■ Activity
Below are some entries; set them all down exactly.

■ Information supplied
+ + +

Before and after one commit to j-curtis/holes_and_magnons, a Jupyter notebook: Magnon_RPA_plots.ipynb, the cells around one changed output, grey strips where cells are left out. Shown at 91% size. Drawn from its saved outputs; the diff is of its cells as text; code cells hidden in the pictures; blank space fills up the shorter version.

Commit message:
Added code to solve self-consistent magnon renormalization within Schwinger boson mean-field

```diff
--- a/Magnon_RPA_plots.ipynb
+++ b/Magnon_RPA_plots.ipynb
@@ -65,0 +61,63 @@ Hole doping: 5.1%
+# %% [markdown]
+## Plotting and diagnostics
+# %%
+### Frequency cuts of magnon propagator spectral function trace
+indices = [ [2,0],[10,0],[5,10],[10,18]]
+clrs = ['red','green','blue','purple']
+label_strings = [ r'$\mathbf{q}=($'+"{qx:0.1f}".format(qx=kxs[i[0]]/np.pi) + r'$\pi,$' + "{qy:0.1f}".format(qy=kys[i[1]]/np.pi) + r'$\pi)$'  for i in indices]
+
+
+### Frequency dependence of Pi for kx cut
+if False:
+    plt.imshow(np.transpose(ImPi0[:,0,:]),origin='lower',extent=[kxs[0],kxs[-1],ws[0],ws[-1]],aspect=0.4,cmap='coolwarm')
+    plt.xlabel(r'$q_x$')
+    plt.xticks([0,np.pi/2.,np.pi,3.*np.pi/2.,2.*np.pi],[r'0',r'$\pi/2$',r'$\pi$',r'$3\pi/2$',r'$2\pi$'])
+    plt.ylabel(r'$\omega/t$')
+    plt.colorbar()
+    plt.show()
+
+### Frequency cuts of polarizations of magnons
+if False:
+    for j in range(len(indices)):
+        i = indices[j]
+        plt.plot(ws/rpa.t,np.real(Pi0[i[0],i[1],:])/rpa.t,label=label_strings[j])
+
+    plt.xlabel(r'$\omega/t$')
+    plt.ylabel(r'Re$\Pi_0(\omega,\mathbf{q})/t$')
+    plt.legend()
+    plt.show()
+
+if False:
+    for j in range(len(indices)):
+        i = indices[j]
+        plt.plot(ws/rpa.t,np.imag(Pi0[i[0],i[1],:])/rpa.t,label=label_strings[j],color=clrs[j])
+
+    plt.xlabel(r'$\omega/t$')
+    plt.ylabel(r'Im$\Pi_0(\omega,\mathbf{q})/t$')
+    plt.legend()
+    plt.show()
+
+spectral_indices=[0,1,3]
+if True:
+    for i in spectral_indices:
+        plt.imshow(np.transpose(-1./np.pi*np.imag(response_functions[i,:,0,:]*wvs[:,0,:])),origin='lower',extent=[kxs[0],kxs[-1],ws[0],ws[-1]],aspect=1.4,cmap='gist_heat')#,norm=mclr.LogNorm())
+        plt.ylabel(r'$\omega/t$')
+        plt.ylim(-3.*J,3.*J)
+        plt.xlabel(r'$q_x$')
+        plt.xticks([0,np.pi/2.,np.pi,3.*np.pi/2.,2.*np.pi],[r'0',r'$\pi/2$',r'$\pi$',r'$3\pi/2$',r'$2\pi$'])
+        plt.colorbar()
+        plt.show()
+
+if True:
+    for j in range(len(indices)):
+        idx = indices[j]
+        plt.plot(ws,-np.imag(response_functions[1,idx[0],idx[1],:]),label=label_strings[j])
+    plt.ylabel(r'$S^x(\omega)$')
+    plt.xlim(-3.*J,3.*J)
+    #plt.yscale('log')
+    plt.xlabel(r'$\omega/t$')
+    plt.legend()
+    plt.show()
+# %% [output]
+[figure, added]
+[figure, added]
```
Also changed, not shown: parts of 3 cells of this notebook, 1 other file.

+ + +

■ Your solution
Before and after one commit to j-curtis/holes_and_magnons, a Jupyter notebook: Magnon_RPA_plots.ipynb, the cells around one changed output, grey strips where cells are left out. Shown at 91% size. Drawn from its saved outputs; the diff is of its cells as text; code cells hidden in the pictures; blank space fills up the shorter version.

Commit message:
Added code to solve self-consistent magnon renormalization within Schwinger boson mean-field

```diff
--- a/Magnon_RPA_plots.ipynb
+++ b/Magnon_RPA_plots.ipynb
@@ -65,0 +61,63 @@ Hole doping: 5.1%
+# %% [markdown]
+## Plotting and diagnostics
+# %%
+### Frequency cuts of magnon propagator spectral function trace
+indices = [ [2,0],[10,0],[5,10],[10,18]]
+clrs = ['red','green','blue','purple']
+label_strings = [ r'$\mathbf{q}=($'+"{qx:0.1f}".format(qx=kxs[i[0]]/np.pi) + r'$\pi,$' + "{qy:0.1f}".format(qy=kys[i[1]]/np.pi) + r'$\pi)$'  for i in indices]
+
+
+### Frequency dependence of Pi for kx cut
+if False:
+    plt.imshow(np.transpose(ImPi0[:,0,:]),origin='lower',extent=[kxs[0],kxs[-1],ws[0],ws[-1]],aspect=0.4,cmap='coolwarm')
+    plt.xlabel(r'$q_x$')
+    plt.xticks([0,np.pi/2.,np.pi,3.*np.pi/2.,2.*np.pi],[r'0',r'$\pi/2$',r'$\pi$',r'$3\pi/2$',r'$2\pi$'])
+    plt.ylabel(r'$\omega/t$')
+    plt.colorbar()
+    plt.show()
+
+### Frequency cuts of polarizations of magnons
+if False:
+    for j in range(len(indices)):
+        i = indices[j]
+        plt.plot(ws/rpa.t,np.real(Pi0[i[0],i[1],:])/rpa.t,label=label_strings[j])
+
+    plt.xlabel(r'$\omega/t$')
+    plt.ylabel(r'Re$\Pi_0(\omega,\mathbf{q})/t$')
+    plt.legend()
+    plt.show()
+
+if False:
+    for j in range(len(indices)):
+        i = indices[j]
+        plt.plot(ws/rpa.t,np.imag(Pi0[i[0],i[1],:])/rpa.t,label=label_strings[j],color=clrs[j])
+
+    plt.xlabel(r'$\omega/t$')
+    plt.ylabel(r'Im$\Pi_0(\omega,\mathbf{q})/t$')
+    plt.legend()
+    plt.show()
+
+spectral_indices=[0,1,3]
+if True:
+    for i in spectral_indices:
+        plt.imshow(np.transpose(-1./np.pi*np.imag(response_functions[i,:,0,:]*wvs[:,0,:])),origin='lower',extent=[kxs[0],kxs[-1],ws[0],ws[-1]],aspect=1.4,cmap='gist_heat')#,norm=mclr.LogNorm())
+        plt.ylabel(r'$\omega/t$')
+        plt.ylim(-3.*J,3.*J)
+        plt.xlabel(r'$q_x$')
+        plt.xticks([0,np.pi/2.,np.pi,3.*np.pi/2.,2.*np.pi],[r'0',r'$\pi/2$',r'$\pi$',r'$3\pi/2$',r'$2\pi$'])
+        plt.colorbar()
+        plt.show()
+
+if True:
+    for j in range(len(indices)):
+        idx = indices[j]
+        plt.plot(ws,-np.imag(response_functions[1,idx[0],idx[1],:]),label=label_strings[j])
+    plt.ylabel(r'$S^x(\omega)$')
+    plt.xlim(-3.*J,3.*J)
+    #plt.yscale('log')
+    plt.xlabel(r'$\omega/t$')
+    plt.legend()
+    plt.show()
+# %% [output]
+[figure, added]
+[figure, added]
```
Also changed, not shown: parts of 3 cells of this notebook, 1 other file.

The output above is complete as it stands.